> [Task to complete]
Each time a line of the listing holds "private", copy that line.

=== Material to process ===

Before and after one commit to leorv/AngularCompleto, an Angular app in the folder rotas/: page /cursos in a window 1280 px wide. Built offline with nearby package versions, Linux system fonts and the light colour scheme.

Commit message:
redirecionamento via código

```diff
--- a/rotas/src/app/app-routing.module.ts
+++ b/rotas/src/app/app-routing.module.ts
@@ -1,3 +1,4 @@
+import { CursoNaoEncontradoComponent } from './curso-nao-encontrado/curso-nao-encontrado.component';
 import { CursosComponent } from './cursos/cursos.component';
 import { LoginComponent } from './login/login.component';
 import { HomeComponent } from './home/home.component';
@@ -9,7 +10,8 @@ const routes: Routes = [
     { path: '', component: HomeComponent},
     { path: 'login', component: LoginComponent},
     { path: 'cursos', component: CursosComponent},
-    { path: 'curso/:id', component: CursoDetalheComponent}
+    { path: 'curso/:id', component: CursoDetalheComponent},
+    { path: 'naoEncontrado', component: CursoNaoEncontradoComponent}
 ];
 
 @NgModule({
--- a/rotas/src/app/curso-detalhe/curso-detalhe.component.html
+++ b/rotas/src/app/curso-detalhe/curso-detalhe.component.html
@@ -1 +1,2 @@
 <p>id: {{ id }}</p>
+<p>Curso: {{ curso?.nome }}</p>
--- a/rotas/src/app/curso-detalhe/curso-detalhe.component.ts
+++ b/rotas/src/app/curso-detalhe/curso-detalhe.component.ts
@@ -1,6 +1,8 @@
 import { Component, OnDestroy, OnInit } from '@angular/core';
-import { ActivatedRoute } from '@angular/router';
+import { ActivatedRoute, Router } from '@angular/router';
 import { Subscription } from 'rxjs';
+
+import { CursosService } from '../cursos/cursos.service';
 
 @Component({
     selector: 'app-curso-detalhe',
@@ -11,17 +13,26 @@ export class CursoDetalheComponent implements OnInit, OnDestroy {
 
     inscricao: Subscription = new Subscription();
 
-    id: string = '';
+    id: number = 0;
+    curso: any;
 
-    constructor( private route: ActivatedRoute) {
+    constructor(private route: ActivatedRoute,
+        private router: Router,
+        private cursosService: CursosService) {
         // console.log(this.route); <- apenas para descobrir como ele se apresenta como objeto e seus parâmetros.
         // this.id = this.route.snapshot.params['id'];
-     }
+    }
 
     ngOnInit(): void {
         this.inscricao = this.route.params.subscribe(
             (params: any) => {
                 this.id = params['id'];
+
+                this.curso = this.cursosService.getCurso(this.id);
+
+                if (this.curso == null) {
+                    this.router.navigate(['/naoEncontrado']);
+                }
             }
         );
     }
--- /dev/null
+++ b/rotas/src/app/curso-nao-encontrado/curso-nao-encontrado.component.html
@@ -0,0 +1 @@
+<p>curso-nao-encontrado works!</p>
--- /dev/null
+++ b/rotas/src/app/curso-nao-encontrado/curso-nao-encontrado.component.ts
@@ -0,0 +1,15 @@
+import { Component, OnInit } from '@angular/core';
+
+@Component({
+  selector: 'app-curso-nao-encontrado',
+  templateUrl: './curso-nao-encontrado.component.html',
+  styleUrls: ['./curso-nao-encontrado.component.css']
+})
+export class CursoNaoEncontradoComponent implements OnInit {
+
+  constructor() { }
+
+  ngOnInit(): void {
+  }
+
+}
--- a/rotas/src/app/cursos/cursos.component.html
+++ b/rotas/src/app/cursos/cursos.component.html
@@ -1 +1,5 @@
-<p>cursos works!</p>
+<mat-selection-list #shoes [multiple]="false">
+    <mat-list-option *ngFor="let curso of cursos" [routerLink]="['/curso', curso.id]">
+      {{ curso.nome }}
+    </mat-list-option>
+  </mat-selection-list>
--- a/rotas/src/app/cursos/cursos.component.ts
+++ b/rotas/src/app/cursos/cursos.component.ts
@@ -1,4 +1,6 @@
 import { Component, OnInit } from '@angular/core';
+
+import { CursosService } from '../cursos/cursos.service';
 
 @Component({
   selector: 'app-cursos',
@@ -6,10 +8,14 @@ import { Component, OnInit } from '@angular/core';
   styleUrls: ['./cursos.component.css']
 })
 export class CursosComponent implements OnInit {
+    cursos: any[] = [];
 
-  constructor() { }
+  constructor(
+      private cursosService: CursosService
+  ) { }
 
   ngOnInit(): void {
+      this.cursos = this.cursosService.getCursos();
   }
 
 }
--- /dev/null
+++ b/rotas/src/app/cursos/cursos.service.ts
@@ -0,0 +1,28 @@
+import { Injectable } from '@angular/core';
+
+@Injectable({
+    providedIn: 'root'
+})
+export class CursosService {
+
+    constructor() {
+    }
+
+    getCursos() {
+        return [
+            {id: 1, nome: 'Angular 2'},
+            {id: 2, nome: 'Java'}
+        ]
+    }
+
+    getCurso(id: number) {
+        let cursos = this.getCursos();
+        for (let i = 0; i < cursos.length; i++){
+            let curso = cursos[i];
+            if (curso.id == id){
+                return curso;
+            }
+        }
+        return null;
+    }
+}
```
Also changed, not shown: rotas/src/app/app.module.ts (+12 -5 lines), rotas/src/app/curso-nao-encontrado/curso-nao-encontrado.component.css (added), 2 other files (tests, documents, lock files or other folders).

===

> [Answer]
-    constructor( private route: ActivatedRoute) {
+    constructor(private route: ActivatedRoute,
+        private router: Router,
+        private cursosService: CursosService) {
+      private cursosService: CursosService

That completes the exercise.